Penn State head coach James Franklin holds the trophy after defeating Wisconsin to with the Big Ten championship NCAA college football game Sunday, Dec. 4, 2016, in Indianapolis. Penn State won 38-31. (AP Photo/AJ Mast)

The playoff wouldn’t be complete without Todd Grantham’s best pal. (AP Photo/AJ Mast)

Update: As predicted, the committee has chosen Alabama, Ohio State, Clemson and Washington. I understand. I also disagree.

In Year 1, the College Football Playoff committee had to decide between the Big 12 champions – there were two, if you’ll recall, so designated by the conference itself – and wound up choosing neither. By virtue of its 59-0 victory in the Big Ten title tilt, Ohio State jumped both TCU and Baylor. Given that the Buckeyes went on to win the national championship, it was hard to argue that justice hadn’t been served.

In Year 2, picking the final four was simple – champions of the SEC, the ACC, the Big 12 (only one this time!) and Big Ten. All had one loss. Stanford, the Pac-12 winner, had two. Easy peasey.

In Year 3, not so easy.

There was no great way around this tangle. If the committee omitted Ohio State, which owns three victories over top 10 opposition but not the Big Ten title, it would skip over what appears – applying the ol’ eyeball test here – the nation’s second-best team. If it omitted Penn State, it would leave out the champion of the nation’s best conference, not to mention the only team to beat Ohio State. If it omitted Washington, it would shun a one-loss champion of a Power Five league that, unlike TCU and Baylor in 2014, played and won an actual league title tilt.

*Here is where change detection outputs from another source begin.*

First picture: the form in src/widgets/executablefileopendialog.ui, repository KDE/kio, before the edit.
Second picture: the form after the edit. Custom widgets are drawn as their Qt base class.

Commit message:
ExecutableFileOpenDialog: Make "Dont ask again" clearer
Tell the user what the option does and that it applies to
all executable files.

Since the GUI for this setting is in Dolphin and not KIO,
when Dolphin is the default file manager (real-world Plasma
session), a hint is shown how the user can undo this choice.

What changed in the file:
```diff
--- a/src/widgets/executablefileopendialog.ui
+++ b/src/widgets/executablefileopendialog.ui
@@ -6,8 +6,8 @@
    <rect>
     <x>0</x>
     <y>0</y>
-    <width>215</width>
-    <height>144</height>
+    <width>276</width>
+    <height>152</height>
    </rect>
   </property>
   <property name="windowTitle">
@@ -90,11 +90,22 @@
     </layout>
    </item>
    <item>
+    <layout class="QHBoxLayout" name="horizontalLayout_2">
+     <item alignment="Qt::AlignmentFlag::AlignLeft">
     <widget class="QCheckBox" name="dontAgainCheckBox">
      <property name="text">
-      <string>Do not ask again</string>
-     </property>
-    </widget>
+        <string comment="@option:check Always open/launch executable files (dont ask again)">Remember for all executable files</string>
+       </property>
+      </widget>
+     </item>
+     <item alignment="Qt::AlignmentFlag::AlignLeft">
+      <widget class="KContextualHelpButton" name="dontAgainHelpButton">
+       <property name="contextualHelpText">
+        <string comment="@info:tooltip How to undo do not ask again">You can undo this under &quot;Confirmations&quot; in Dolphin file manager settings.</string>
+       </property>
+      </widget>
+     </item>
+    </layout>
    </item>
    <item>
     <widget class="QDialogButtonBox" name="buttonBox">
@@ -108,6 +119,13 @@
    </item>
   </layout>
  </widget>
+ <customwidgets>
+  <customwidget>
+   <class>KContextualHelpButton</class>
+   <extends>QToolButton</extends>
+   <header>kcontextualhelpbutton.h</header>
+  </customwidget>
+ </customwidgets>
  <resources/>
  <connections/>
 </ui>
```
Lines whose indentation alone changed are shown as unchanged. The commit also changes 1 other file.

The committee has said from the first that it values conference titles, which Ohio State lacks. It has also said that it places a premium on scheduling, which is where Washington falls short. If penalize Penn State for having two losses to the Huskies’ one, we must ask how many losses the Nittany Lions would have had they, like U-Dub, faced Idaho and Portland State. (As opposed to Pittsburgh, which beat both Penn State and Clemson.) We must ask if two-loss Oklahoma would have been unbeaten Oklahoma had it played those non-league games, as opposed to facing Houston and Ohio State.

As for Michigan: I have no sympathy. The Wolverines lost at Iowa, and then they lost what was a de facto elimination game at Ohio State. They might have been the better team for most of the latter game, but they didn’t win. Results matter.

My four would be Alabama, Ohio State, Clemson and Penn State. If you’re saying, “Didn’t the Huskies beat Stanford, Utah and Colorado, all of whom are in the CFP’s penultimate Top 25?” Well, yes. But the highest-ranked team the Huskies defeated – No. 9 Colorado – was slotted below four Big Ten teams, two of which Penn State beat. (Washington also lost at home to USC.)

This isn’t perfect. With a four-team playoff, one of the Power Five would always be left out. My four would omit two. But mine came down to this: I’d feel terrible if Ohio State and Penn State were skipped; I’d feel less terrible if Washington was.

Now, do I think that’s what will be revealed come noon? No, I don’t. I expect this final four to replicate last week’s standings: No. 1 Alabama, No. 2 Ohio State, No. 3 Clemson and No. 4 Washington. I reserve the right to disagree respectfully. (I know people on the committee, and they aren’t fanciful folks.)

For two years, the committee members had a rather smooth glide. This season was where the going got rough. You knew it was coming. Here it is.